YOUR INSTRUCTIONS
Every line below that holds the word "with" must be listed.

DATA SUPPLIED
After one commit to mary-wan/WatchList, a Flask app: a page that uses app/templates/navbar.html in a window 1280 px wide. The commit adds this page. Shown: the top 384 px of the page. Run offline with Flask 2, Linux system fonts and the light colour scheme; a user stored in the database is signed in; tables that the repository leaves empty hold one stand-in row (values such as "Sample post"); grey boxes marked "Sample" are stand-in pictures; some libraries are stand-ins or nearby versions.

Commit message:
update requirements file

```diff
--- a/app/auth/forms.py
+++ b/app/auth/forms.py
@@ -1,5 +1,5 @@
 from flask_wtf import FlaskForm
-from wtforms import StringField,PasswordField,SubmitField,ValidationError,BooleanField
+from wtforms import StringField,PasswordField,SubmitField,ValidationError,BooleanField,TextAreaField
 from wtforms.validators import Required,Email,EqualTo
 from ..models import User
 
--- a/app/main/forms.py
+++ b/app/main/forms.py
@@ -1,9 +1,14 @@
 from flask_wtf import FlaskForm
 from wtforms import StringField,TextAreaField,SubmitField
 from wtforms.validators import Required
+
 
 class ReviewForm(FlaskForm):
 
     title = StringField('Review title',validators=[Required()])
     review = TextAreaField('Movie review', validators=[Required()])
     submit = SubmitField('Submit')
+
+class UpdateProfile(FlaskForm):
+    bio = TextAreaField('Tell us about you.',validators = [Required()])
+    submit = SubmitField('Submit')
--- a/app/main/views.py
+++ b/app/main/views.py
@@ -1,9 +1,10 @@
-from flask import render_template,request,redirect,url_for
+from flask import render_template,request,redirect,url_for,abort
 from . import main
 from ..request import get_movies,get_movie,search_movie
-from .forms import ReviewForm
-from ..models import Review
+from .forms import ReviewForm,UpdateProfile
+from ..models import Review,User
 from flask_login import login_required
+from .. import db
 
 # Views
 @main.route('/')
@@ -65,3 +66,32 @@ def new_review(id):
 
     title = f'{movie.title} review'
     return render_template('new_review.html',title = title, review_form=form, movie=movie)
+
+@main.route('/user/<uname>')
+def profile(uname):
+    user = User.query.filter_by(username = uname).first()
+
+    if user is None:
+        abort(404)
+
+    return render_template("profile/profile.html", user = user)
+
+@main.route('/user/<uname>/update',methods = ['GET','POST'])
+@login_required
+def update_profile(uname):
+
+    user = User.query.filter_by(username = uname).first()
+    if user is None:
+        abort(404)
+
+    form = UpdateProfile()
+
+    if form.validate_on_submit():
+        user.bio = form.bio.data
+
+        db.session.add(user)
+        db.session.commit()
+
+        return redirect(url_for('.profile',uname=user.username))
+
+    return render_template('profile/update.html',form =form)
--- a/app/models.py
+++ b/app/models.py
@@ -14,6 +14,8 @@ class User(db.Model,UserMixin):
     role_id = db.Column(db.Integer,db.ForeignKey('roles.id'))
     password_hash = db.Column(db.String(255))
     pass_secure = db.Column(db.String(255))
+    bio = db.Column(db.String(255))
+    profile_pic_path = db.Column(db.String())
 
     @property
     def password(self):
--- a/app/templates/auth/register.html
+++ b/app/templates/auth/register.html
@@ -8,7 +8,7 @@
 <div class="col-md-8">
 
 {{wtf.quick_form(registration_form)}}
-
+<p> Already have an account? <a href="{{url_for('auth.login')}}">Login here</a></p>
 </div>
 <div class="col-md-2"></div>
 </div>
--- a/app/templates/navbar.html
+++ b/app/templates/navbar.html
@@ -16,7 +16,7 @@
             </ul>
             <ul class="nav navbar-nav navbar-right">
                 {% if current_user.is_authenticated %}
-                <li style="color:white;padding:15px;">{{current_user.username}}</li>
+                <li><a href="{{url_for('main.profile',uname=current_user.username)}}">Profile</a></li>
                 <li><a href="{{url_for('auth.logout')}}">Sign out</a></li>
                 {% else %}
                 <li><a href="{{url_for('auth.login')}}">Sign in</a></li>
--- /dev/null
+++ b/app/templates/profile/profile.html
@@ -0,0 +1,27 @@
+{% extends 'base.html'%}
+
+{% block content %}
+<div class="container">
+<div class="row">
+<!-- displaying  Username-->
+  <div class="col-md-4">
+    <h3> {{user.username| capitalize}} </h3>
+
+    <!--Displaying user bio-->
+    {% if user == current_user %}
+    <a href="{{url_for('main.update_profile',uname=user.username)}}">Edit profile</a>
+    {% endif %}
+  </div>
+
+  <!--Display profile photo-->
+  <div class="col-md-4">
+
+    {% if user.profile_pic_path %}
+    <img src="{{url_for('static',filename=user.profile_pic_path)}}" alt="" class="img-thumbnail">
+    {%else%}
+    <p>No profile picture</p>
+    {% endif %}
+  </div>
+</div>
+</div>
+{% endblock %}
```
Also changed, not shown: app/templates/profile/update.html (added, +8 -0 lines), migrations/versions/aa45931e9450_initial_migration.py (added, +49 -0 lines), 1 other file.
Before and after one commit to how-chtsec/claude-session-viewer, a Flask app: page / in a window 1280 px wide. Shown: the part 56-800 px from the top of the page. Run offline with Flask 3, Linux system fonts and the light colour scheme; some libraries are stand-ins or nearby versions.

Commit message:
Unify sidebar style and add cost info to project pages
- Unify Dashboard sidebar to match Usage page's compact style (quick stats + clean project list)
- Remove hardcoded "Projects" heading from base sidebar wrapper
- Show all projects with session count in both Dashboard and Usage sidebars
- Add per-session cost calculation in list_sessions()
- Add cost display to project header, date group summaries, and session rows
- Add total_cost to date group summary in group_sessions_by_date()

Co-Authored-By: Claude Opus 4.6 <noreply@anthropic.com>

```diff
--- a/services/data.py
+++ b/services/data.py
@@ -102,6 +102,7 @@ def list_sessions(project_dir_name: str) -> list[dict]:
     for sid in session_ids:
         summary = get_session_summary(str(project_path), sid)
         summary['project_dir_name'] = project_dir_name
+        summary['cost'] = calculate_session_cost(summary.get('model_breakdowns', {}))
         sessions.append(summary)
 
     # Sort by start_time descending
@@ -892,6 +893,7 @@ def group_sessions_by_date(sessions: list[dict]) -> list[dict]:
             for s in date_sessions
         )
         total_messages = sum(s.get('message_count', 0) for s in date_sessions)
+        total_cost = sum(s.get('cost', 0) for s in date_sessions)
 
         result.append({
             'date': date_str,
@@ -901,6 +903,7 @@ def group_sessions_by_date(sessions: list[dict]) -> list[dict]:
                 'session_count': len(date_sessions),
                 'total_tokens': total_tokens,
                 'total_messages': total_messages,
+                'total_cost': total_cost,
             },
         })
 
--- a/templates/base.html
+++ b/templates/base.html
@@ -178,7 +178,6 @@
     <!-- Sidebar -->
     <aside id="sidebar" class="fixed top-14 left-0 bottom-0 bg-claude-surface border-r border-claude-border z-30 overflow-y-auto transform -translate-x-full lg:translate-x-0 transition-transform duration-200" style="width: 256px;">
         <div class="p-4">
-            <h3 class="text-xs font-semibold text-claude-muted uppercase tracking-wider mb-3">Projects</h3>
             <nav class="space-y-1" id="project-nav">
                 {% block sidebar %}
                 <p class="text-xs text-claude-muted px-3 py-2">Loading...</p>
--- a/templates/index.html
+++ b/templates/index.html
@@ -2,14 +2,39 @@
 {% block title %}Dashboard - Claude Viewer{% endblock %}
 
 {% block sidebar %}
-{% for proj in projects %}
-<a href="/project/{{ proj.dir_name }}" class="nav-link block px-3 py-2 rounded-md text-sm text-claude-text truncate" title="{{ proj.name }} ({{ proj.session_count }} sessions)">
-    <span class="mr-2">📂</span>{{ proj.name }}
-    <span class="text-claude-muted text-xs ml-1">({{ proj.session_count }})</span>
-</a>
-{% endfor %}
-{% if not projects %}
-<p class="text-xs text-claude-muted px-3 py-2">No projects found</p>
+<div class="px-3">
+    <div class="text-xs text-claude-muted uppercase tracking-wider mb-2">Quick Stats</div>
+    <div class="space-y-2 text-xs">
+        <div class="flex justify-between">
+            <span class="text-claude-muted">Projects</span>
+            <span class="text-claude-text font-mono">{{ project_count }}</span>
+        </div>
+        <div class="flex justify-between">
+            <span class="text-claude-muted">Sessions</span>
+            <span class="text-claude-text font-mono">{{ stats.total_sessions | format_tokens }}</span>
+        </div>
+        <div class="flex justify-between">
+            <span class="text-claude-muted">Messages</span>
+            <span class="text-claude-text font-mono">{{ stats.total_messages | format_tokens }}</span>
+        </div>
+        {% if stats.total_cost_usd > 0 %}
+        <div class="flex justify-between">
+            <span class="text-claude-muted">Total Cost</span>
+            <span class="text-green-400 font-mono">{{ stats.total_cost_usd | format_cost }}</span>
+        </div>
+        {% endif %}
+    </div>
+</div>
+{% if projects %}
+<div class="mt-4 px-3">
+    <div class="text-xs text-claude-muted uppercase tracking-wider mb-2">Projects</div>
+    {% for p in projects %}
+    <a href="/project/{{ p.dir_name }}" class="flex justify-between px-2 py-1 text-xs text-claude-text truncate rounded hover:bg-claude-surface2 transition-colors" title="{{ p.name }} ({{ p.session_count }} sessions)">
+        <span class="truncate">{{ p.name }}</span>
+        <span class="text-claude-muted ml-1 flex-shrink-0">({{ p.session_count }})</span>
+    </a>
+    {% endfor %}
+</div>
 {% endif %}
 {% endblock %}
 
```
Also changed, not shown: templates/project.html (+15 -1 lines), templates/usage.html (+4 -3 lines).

ANSWER FOR THE TASK
After one commit to mary-wan/WatchList, a Flask app: a page that uses app/templates/navbar.html in a window 1280 px wide. The commit adds this page. Shown: the top 384 px of the page. Run offline with Flask 2, Linux system fonts and the light colour scheme; a user stored in the database is signed in; tables that the repository leaves empty hold one stand-in row (values such as "Sample post"); grey boxes marked "Sample" are stand-in pictures; some libraries are stand-ins or nearby versions.
Before and after one commit to how-chtsec/claude-session-viewer, a Flask app: page / in a window 1280 px wide. Shown: the part 56-800 px from the top of the page. Run offline with Flask 3, Linux system fonts and the light colour scheme; some libraries are stand-ins or nearby versions.
- Show all projects with session count in both Dashboard and Usage sidebars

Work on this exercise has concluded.